| EXERCISE |
The records below must be copied out completely and exactly.
- - -
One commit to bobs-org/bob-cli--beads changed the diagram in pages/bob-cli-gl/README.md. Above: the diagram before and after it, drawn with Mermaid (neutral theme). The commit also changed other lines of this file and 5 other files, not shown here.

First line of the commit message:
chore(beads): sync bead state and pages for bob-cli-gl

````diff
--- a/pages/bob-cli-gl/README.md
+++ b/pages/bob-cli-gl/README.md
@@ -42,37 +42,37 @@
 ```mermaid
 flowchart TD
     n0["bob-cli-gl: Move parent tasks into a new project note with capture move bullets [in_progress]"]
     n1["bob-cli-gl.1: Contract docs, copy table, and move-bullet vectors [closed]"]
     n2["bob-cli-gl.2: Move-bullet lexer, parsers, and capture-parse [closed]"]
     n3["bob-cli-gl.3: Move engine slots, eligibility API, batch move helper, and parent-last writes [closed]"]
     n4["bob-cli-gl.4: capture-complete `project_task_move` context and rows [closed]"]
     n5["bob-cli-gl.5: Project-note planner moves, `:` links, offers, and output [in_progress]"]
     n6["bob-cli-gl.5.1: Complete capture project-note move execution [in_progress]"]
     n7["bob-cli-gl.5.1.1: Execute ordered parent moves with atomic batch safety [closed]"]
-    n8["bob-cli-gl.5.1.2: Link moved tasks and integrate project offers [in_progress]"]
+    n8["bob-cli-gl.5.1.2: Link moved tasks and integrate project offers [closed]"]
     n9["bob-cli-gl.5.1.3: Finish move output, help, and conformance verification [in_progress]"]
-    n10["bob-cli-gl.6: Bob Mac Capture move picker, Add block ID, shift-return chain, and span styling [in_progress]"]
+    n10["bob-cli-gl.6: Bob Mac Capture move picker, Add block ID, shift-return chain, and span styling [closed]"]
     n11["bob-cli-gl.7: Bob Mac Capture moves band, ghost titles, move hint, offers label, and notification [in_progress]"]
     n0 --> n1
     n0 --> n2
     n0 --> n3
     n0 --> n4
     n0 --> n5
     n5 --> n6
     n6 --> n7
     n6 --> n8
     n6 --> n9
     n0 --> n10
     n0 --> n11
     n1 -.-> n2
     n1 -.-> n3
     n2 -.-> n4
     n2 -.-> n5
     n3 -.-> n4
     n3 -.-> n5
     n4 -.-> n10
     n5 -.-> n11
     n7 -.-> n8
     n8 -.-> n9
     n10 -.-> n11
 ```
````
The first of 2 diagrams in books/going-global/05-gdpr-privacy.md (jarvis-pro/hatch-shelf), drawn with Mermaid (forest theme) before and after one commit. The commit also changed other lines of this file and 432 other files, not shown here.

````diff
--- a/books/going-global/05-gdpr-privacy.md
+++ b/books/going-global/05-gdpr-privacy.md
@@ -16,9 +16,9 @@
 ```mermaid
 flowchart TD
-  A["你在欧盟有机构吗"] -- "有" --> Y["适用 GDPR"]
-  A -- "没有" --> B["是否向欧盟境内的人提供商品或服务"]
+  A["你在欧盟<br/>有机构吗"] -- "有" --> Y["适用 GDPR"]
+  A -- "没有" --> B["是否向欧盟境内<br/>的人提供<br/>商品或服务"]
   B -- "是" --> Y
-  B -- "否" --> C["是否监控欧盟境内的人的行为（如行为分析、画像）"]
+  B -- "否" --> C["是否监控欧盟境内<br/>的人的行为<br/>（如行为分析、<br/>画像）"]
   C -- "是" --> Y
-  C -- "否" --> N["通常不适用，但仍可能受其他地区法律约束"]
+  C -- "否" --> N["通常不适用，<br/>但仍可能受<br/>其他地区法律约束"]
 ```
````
- - -
| PROBLEM SOLUTION |
One commit to bobs-org/bob-cli--beads changed the diagram in pages/bob-cli-gl/README.md. Above: the diagram before and after it, drawn with Mermaid (neutral theme). The commit also changed other lines of this file and 5 other files, not shown here.

First line of the commit message:
chore(beads): sync bead state and pages for bob-cli-gl

````diff
--- a/pages/bob-cli-gl/README.md
+++ b/pages/bob-cli-gl/README.md
@@ -42,37 +42,37 @@
 ```mermaid
 flowchart TD
     n0["bob-cli-gl: Move parent tasks into a new project note with capture move bullets [in_progress]"]
     n1["bob-cli-gl.1: Contract docs, copy table, and move-bullet vectors [closed]"]
     n2["bob-cli-gl.2: Move-bullet lexer, parsers, and capture-parse [closed]"]
     n3["bob-cli-gl.3: Move engine slots, eligibility API, batch move helper, and parent-last writes [closed]"]
     n4["bob-cli-gl.4: capture-complete `project_task_move` context and rows [closed]"]
     n5["bob-cli-gl.5: Project-note planner moves, `:` links, offers, and output [in_progress]"]
     n6["bob-cli-gl.5.1: Complete capture project-note move execution [in_progress]"]
     n7["bob-cli-gl.5.1.1: Execute ordered parent moves with atomic batch safety [closed]"]
-    n8["bob-cli-gl.5.1.2: Link moved tasks and integrate project offers [in_progress]"]
+    n8["bob-cli-gl.5.1.2: Link moved tasks and integrate project offers [closed]"]
     n9["bob-cli-gl.5.1.3: Finish move output, help, and conformance verification [in_progress]"]
-    n10["bob-cli-gl.6: Bob Mac Capture move picker, Add block ID, shift-return chain, and span styling [in_progress]"]
+    n10["bob-cli-gl.6: Bob Mac Capture move picker, Add block ID, shift-return chain, and span styling [closed]"]
     n11["bob-cli-gl.7: Bob Mac Capture moves band, ghost titles, move hint, offers label, and notification [in_progress]"]
     n0 --> n1
     n0 --> n2
     n0 --> n3
     n0 --> n4
     n0 --> n5
     n5 --> n6
     n6 --> n7
     n6 --> n8
     n6 --> n9
     n0 --> n10
     n0 --> n11
     n1 -.-> n2
     n1 -.-> n3
     n2 -.-> n4
     n2 -.-> n5
     n3 -.-> n4
     n3 -.-> n5
     n4 -.-> n10
     n5 -.-> n11
     n7 -.-> n8
     n8 -.-> n9
     n10 -.-> n11
 ```
````
The first of 2 diagrams in books/going-global/05-gdpr-privacy.md (jarvis-pro/hatch-shelf), drawn with Mermaid (forest theme) before and after one commit. The commit also changed other lines of this file and 432 other files, not shown here.

````diff
--- a/books/going-global/05-gdpr-privacy.md
+++ b/books/going-global/05-gdpr-privacy.md
@@ -16,9 +16,9 @@
 ```mermaid
 flowchart TD
-  A["你在欧盟有机构吗"] -- "有" --> Y["适用 GDPR"]
-  A -- "没有" --> B["是否向欧盟境内的人提供商品或服务"]
+  A["你在欧盟<br/>有机构吗"] -- "有" --> Y["适用 GDPR"]
+  A -- "没有" --> B["是否向欧盟境内<br/>的人提供<br/>商品或服务"]
   B -- "是" --> Y
-  B -- "否" --> C["是否监控欧盟境内的人的行为（如行为分析、画像）"]
+  B -- "否" --> C["是否监控欧盟境内<br/>的人的行为<br/>（如行为分析、<br/>画像）"]
   C -- "是" --> Y
-  C -- "否" --> N["通常不适用，但仍可能受其他地区法律约束"]
+  C -- "否" --> N["通常不适用，<br/>但仍可能受<br/>其他地区法律约束"]
 ```
````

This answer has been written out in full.